→ **Given records**:
_ _ _ _
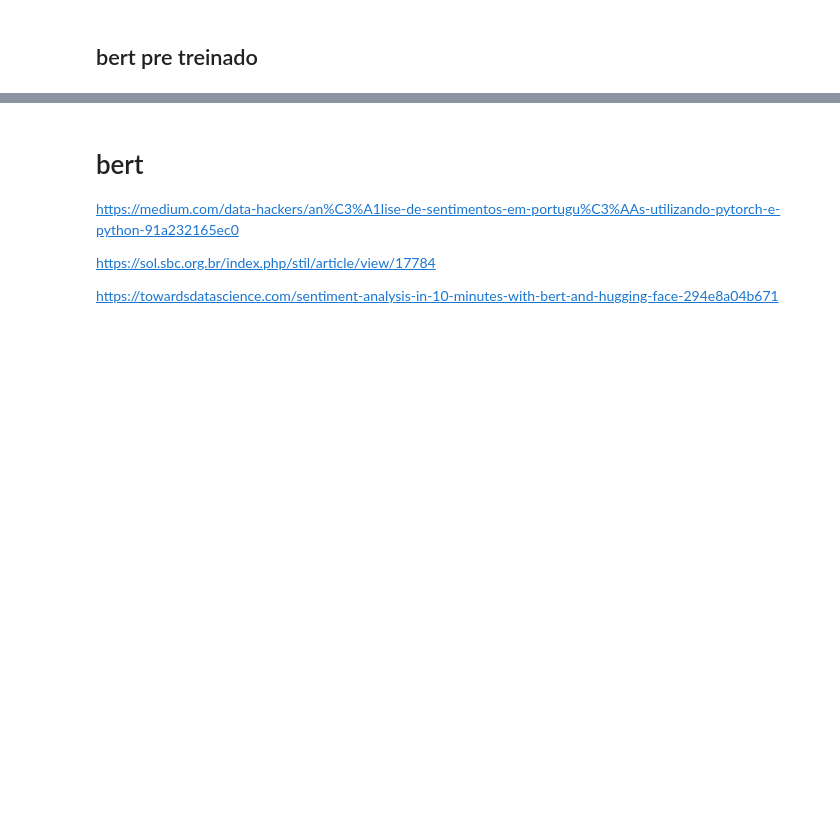
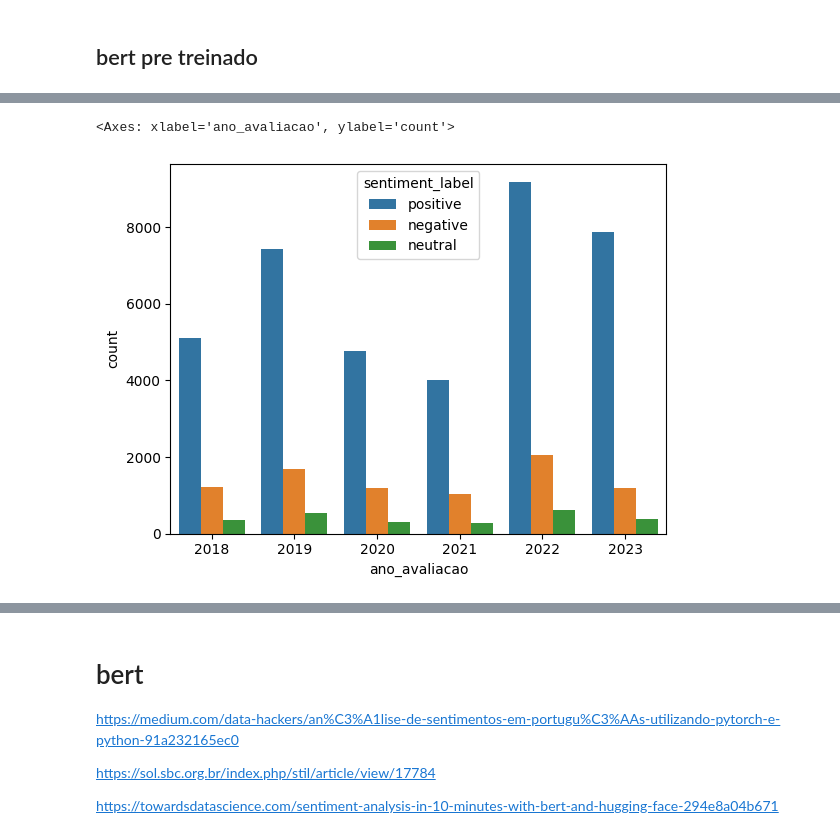
Before and after one commit to emerson-matos/tcc-notebooks, a Jupyter notebook: sentimentos/notebook.ipynb, the cells around one changed output, grey strips where cells are left out. Saved outputs shown, nothing was run; the diff lists cells and outputs as text; code cells hidden in the pictures; blank space fills up the shorter version.

```diff
--- a/sentimentos/notebook.ipynb
+++ b/sentimentos/notebook.ipynb
@@ -137,0 +187,7 @@ teste[['text', 'sentiment_text_blob', 'sentiment_bert']]
+# %%
+sns.countplot(x='ano_avaliacao',
+              hue='sentiment_label',
+              data=teste)
+# %% [output]
+<Axes: xlabel='ano_avaliacao', ylabel='count'>
+[figure, added]
```
Also changed, not shown: parts of 24 cells of this notebook.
_ _ _ _
→ **Work task**:
Your task is to return the entries above exactly, with no pictures.

→ **Written response**:
Before and after one commit to emerson-matos/tcc-notebooks, a Jupyter notebook: sentimentos/notebook.ipynb, the cells around one changed output, grey strips where cells are left out. Saved outputs shown, nothing was run; the diff lists cells and outputs as text; code cells hidden in the pictures; blank space fills up the shorter version.

```diff
--- a/sentimentos/notebook.ipynb
+++ b/sentimentos/notebook.ipynb
@@ -137,0 +187,7 @@ teste[['text', 'sentiment_text_blob', 'sentiment_bert']]
+# %%
+sns.countplot(x='ano_avaliacao',
+              hue='sentiment_label',
+              data=teste)
+# %% [output]
+<Axes: xlabel='ano_avaliacao', ylabel='count'>
+[figure, added]
```
Also changed, not shown: parts of 24 cells of this notebook.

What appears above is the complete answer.